Musical experiences come in all forms. Even infants and toddlers respond to music. Music lessons are different. They are best started after a child has heard music, moved and sang to music and have seen others play music. This is the musical “capital” that motivates them to learn it themselves.

Children go through important pre-training phases.

There are stages of development where children pretend to play music. This happens prior to age 5 and is an important stage that prepares their motivation to be able to really learn to play. We don’t want to disturb that important phase by forcing too much direction and focus prematurely.  As a child emerges out of that stage, they will be naturally ready to make meaningful, real music themselves. Because children develop at different rates, some older 4 year olds may be ready for structural learning, some 5 year olds may not be ready. But generally Childbloom students are 5-8 when they join. Those are great ages to start! And they can have success! So if your young ones seems interested in music, don’t worry about missing the opportunity to cultivate their interest. That window of interest  WILL NOT close as they age.

It is also never too old to take lessons. Studies in skill-mastery suggest that the biggest help towards skill development is having an accepted teacher that can give guidance and feedback.
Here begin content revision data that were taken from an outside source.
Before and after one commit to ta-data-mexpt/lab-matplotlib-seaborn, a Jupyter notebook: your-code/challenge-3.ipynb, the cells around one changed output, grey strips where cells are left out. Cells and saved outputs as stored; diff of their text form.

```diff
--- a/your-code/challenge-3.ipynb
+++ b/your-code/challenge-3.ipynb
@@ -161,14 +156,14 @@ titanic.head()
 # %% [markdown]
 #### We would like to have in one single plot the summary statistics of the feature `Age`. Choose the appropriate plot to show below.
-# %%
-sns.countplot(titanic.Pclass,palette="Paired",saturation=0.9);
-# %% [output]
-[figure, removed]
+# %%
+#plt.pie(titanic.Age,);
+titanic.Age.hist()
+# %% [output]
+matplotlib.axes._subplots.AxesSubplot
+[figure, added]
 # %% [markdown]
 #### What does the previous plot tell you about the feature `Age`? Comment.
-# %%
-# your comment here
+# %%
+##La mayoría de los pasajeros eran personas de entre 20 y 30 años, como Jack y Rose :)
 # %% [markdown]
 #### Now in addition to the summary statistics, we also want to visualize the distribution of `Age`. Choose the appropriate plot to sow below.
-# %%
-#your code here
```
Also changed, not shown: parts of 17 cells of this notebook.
Time or duration of practice is not as important as frequency of focused practice. If the practice is burdensome, the child will develop resistance. So for young children we recommend short practices, ending before the child gets tired. Learning studies show that there is a time limit to effective learning, anyway. So why push it?

Practice should be meaningful for the child. For young children the most meaningful thing is interacting with a parent. So parents must be present in the practice and engage with the child. The child will eventually outgrow direct parental coaching. At that point the role of the parent may just be in initiating the playing. Eventually the child will initiate it. Then they will have to learn efficient practice techniques. The Childbloom Program addresses the many issues parents and students face learning music through the monthly Childbloom Parent eNewsletter that all families receive.

The online, Childbloom Learning Club, also makes practice easier by presenting short play-along videos that create technical skill quickly. This is a resource not offered by any music education program in the US. Any student can learn a lot in only a few minutes of focused practice with the Club.


We find that small group lessons, where kids aren’t lost and can have proper attention and correction, are much better than solo lessons for motivating the learning. The interactions that take place  with others – even with just one other classmate – create meaningful connections that don’t exist in a solo lesson. The group learning environment provides opportunities for “painless correction” as students initiate their own improvement in the social environment.

As the kids mature social interactions become richer and reinforce the student’s involvement in the lesson. The child-development scholar, Dr. Harold Grotevant,  characterized the Childbloom program structure as “individual attention in a low-pressure environment.” He experienced the Childbloom group structure with his child – and his grandchild!

Learning any musical instrument is essentially a solo activity. The Childbloom structure brings that solo work into a social environment with our small classes and performing groups. This makes the learning more meaningful to the ‘tween and teen. Consequently Childbloom students typically stick with it longer, they begin to build real skill that reinforces their motivation to travel deeper into the musical domain. In fact many of the ex-Childbloom students still play as adults!

Private lessons are valuable to advanced students, students above the age of 16, or students with learning or social difficulties. For younger kids, most private lessons should be short to match their attention span and minimize learning-stress.